“So, second: is it a prequel? Is it a sequel? It’s neither. In fact, The Book of Dust is . . . an ‘equel.’ It doesn’t stand before or after His Dark Materials, but beside it. It’s a different story, but there are settings that readers of His Dark Materials will recognize, and characters they’ve met before. Also, of course, there are some characters who are new to us, including an ordinary boy (a boy we have glimpsed in an earlier part of Lyra’s story, if we were paying attention) who, with Lyra, is caught up in a terrifying adventure that takes him into a new world.

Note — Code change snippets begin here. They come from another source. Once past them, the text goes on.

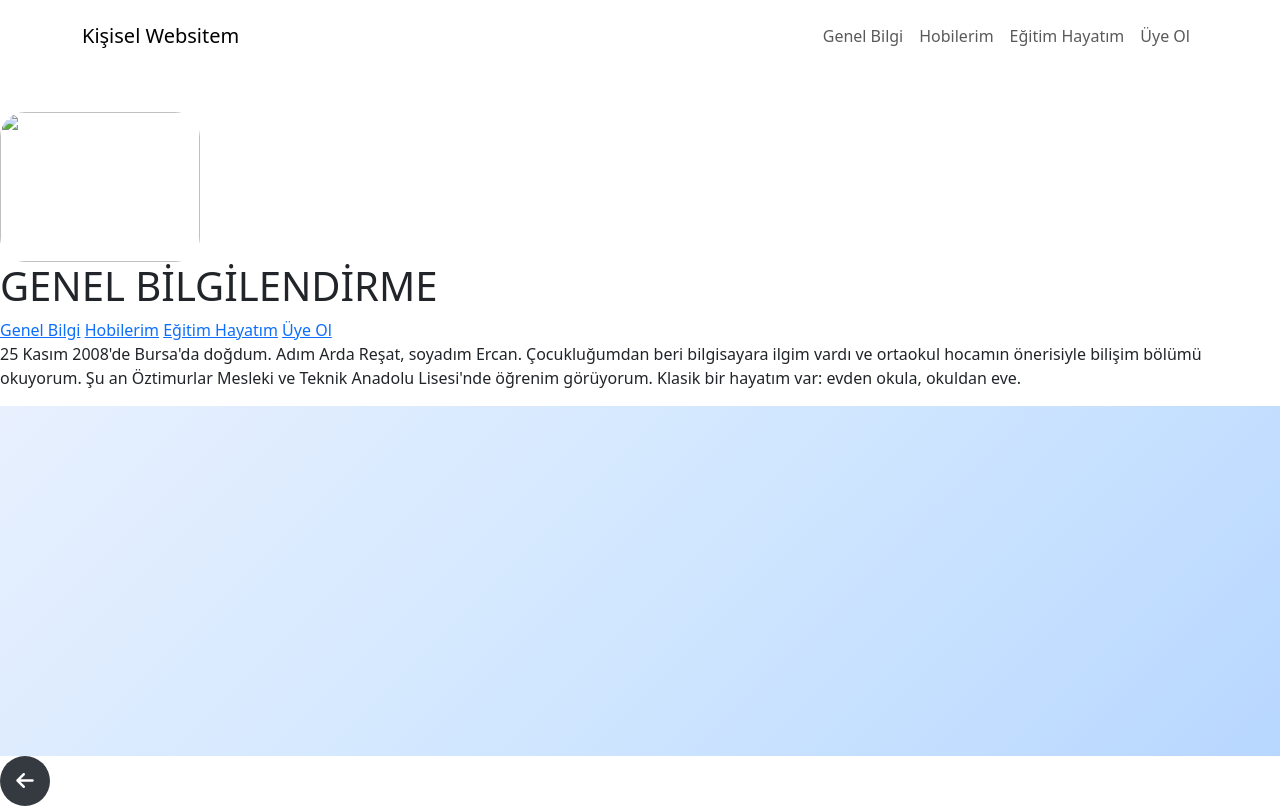
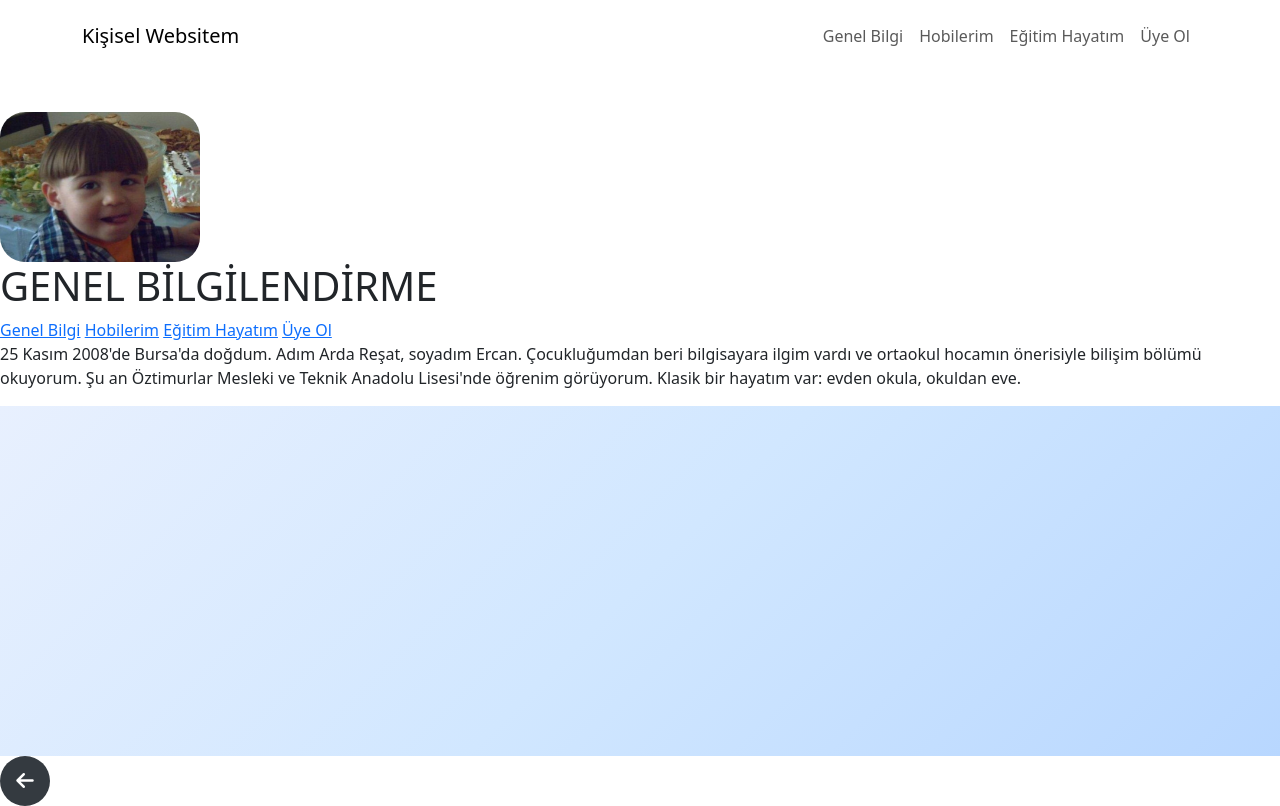
Before and after one commit to rockleei/rockleei.github.io, a plain HTML site: page genel-bilgi.html in a window 1280 px wide. Drawn offline with nearby package versions, Linux system fonts and the light colour scheme; a script that the page names is missing.

Commit message:
Update genel-bilgi.html

```diff
--- a/genel-bilgi.html
+++ b/genel-bilgi.html
@@ -6,7 +6,7 @@
     <title>Arda Reşat | Ana Sayfa</title>
     <link href="https://fonts.googleapis.com/css2?family=Poppins:wght@400;600;700&display=swap" rel="stylesheet">
     <link rel="stylesheet" href="bootstrap-5.3.3-dist/css/bootstrap.min.css">
-    <link rel="stylesheet" href="gorseller">
+    <link href="gorseller">
     <link rel="stylesheet" href="https://cdnjs.cloudflare.com/ajax/libs/font-awesome/6.4.0/css/all.min.css">
 </head>
 <style>
@@ -56,7 +56,7 @@
 
     <div class="foto">
         <div class="fotodivi">
-            <img style="height: 150px; width: 200px; border-radius: 25px;" src="resimler/profil.jpg">
+            <img style="height: 150px; width: 200px; border-radius: 25px;" src="gorseller/profil.jpg">
         </div>
     </div>
 
```
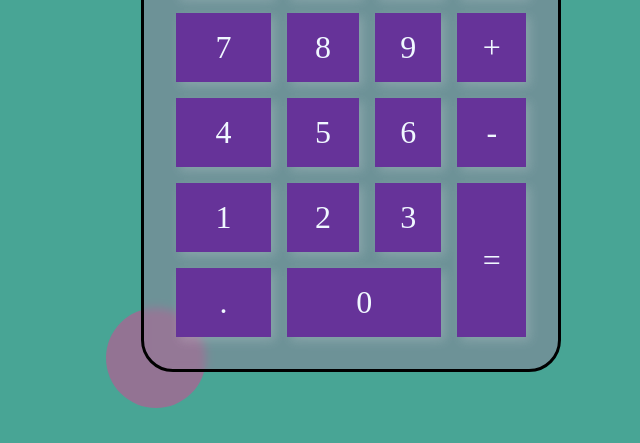
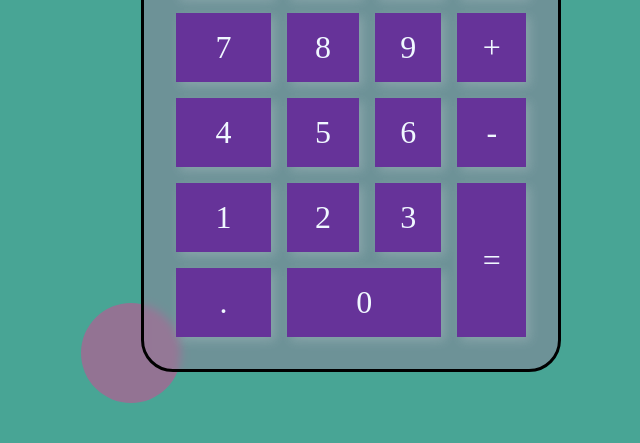
Before and after one commit to tunnelview/prank_calculator_20thApr, a plain HTML site: page index.html in a window 1280 px wide. Shown: the part 457-900 px from the top of the page, without its empty margins (494-1134 px from the left). Drawn offline with Linux system fonts and the light colour scheme.

Commit message:
Add ball position

```diff
--- a/style.css
+++ b/style.css
@@ -135,6 +135,7 @@ body {
   height: 100px;
   border-radius: 50%;
   position: absolute;
-  left: 600px;
-  bottom: 35px;
+  left: calc(50% - 175px);
+  bottom: 5vh;
+  /* display: flex; */
 }
```
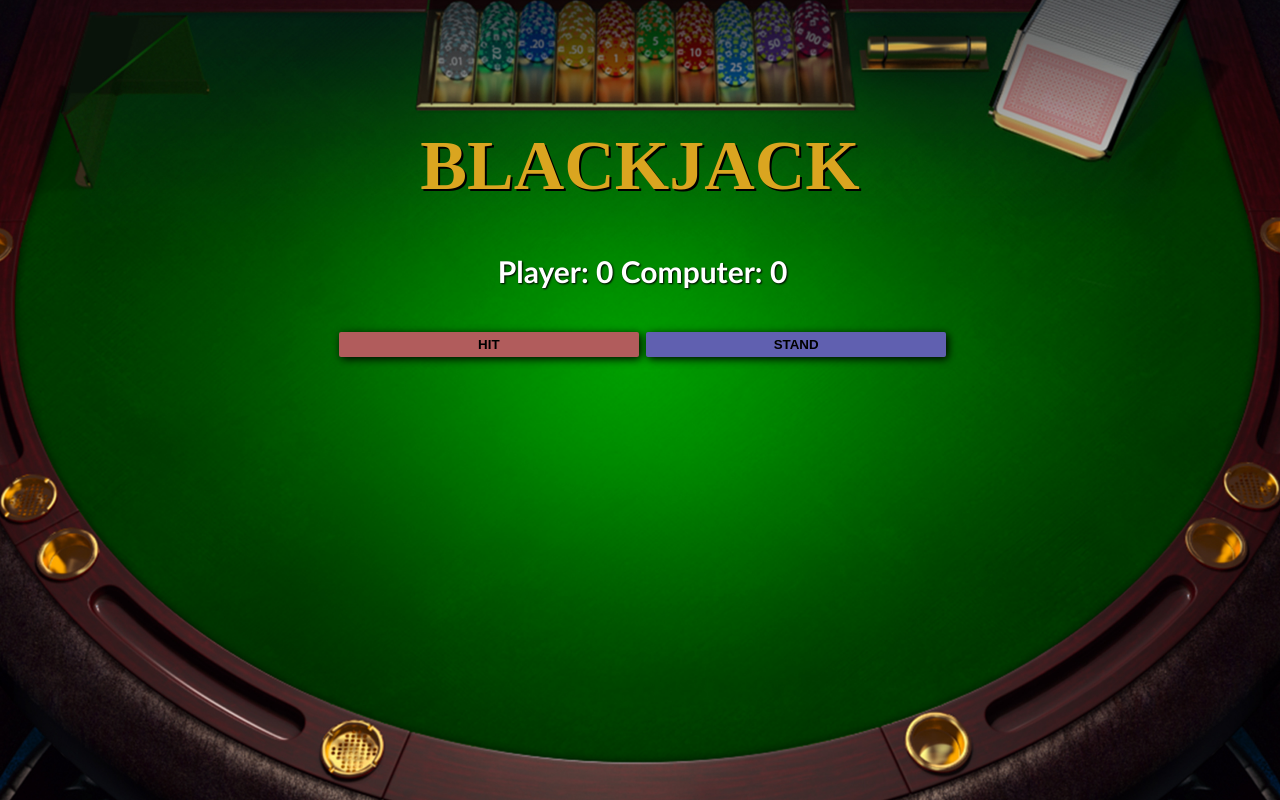
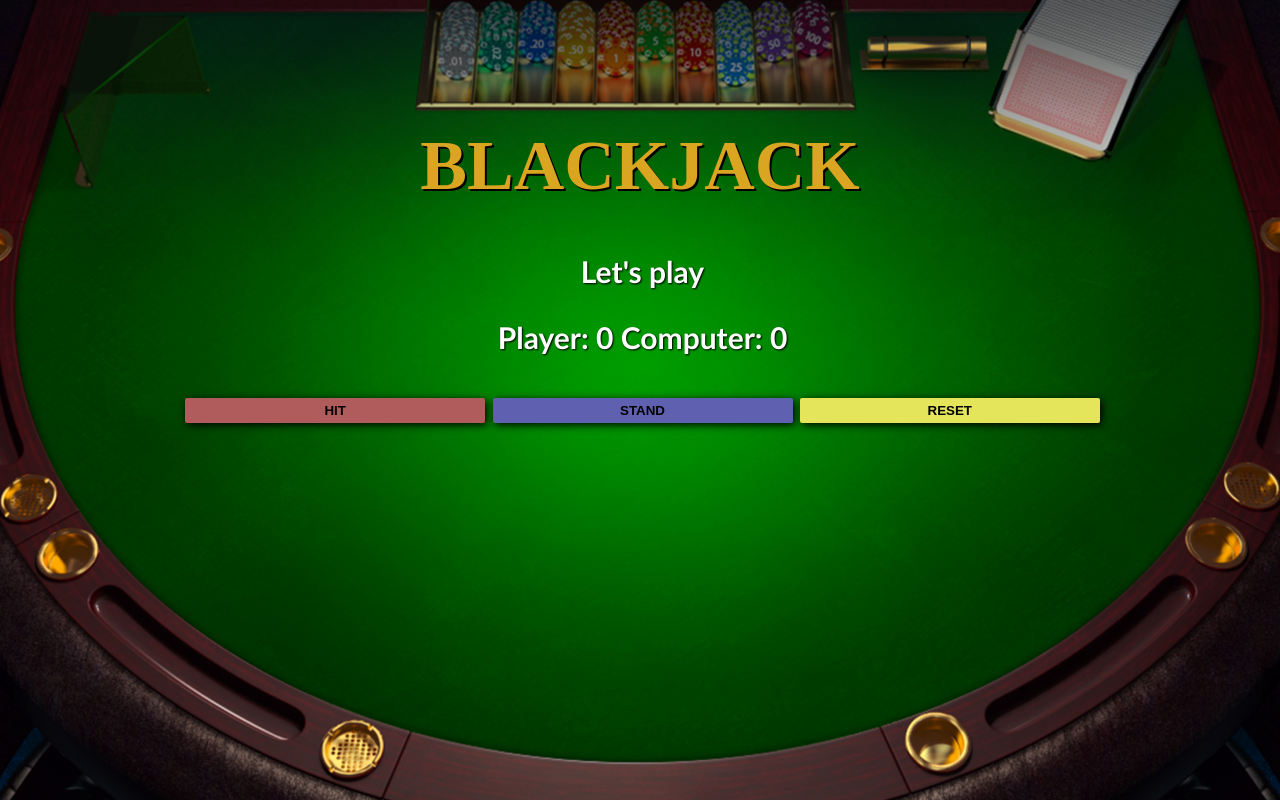
Before and after one commit to alaglow/blackjack, a plain HTML site: page index.html in a window 1280 px wide. Drawn offline with Linux system fonts and the light colour scheme.

Commit message:
Add reset button

```diff
--- a/index.html
+++ b/index.html
@@ -9,13 +9,14 @@
 
 
     <div>
-        <p id="result-el"></p>
+        <p id="result-el">Let's play</p>
         <p>
             Player: <span id="player-points-el">0</span>
             Computer: <span id="computer-points-el">0</span>
         </p>
         <button id="hit-btn" onclick="onHit()">HIT</button>
         <button id="stand-btn" onclick="onStand()">STAND</button>
+        <button id="reset-btn" onclick="onReset()">RESET</button>
     </div>
 
     <div id="card-container">
--- a/script.js
+++ b/script.js
@@ -47,7 +47,7 @@ function renderPlayerCard(card) {
 function renderComputerCard(card) {
     let cardImgEl = document.createElement('img');
     cardImgEl.src = getCardImage(card);
-    document.getElementById('computer-cards').appendChild(cardImgEl);
+    document.getElementById('computer-cards').appendChild(cardImgEl)
 }
 
 function evaluateScore() {
@@ -76,3 +76,23 @@ function shouldComputerDraw() {
     }
     return true;
 }
+
+function onReset() {
+    playerPoints = 0;
+    computerPoints = 0;
+    document.getElementById("player-points-el").textContent = playerPoints;
+    document.getElementById("computer-points-el").textContent = computerPoints;
+    document.getElementById('hit-btn').disabled = false;
+    document.getElementById("result-el").textContent = "Let's play"
+
+    const computerCards = document.getElementById('computer-cards')
+    removeAllChildren(computerCards);
+    const playerCards = document.getElementById('user-cards')
+    removeAllChildren(playerCards)
+}
+
+function removeAllChildren(element) {
+    while (element.lastElementChild) {
+        element.removeChild(element.lastElementChild);
+    }
+}
--- a/styles.css
+++ b/styles.css
@@ -52,6 +52,9 @@ button:enabled:active {
 #stand-btn {
     background-color: rgb(96, 96, 176);
 }
+#reset-btn {
+    background-color: rgb(229, 229, 92);
+}
 
 div {
     border-radius: 10px;
@@ -64,9 +67,6 @@ div {
 #user-cards {
     float: left;
     padding-top: 20px;
-    display: grid;
-    grid-template-columns: repeat(12, 1fr);
-    position: relative;
 }
 
 #computer-cards {
```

“Third: why return to Lyra’s world? Dust. Questions about that mysterious and troubling substance were already causing strife ten years before His Dark Materials, and at the center of The Book of Dust is the struggle between a despotic and totalitarian organization, which wants to stifle speculation and inquiry, and those who believe thought and speech should be free. The idea of Dust suffused His Dark Materials. Little by little through that story the idea of what Dust was became clearer and clearer, but I always wanted to return to it and discover more.”
The books of the His Dark Materials trilogy were showered with praise, and the Cincinnati Enquirer proclaimed, “Pullman has created the last great fantasy masterpiece of the twentieth century.” With The Book of Dust, Philip Pullman embarks on an equally grand adventure, sure to be hailed as the first great fantasy masterpiece of the twenty-first century.
Wallace, Matt. Gluttony Bay [Tor.com Publishing, 2017]
Gluttony Bay is the penultimate Sin du Jour affair, Matt Wallace's funny foodie series about the New York firm that caters to the paranormal, which began with Envy of Angels.Why We Want It: Matt Wallace's Sin du Jour novellas are an absolute treat. They're some of my favorite pieces of fiction written over the last two years and, sadly, we're nearing the end. Each story comes with my highest recommendation and I could not be more excited for it.
Welcome to Gluttony Bay High Security Supernatural Prison. We value your patronage. For your entertainment this evening, we are delighted to welcome the world's most renowned paranormal culinary experts.
And on the menu: You.
POSTED BY: Joe Sherry - Co-editor of Nerds of a Feather, 2017 Hugo Award Finalist for Best Fanzine. Writer / Editor of the mostly defunct Adventures in Reading since 2004. Minnesotan.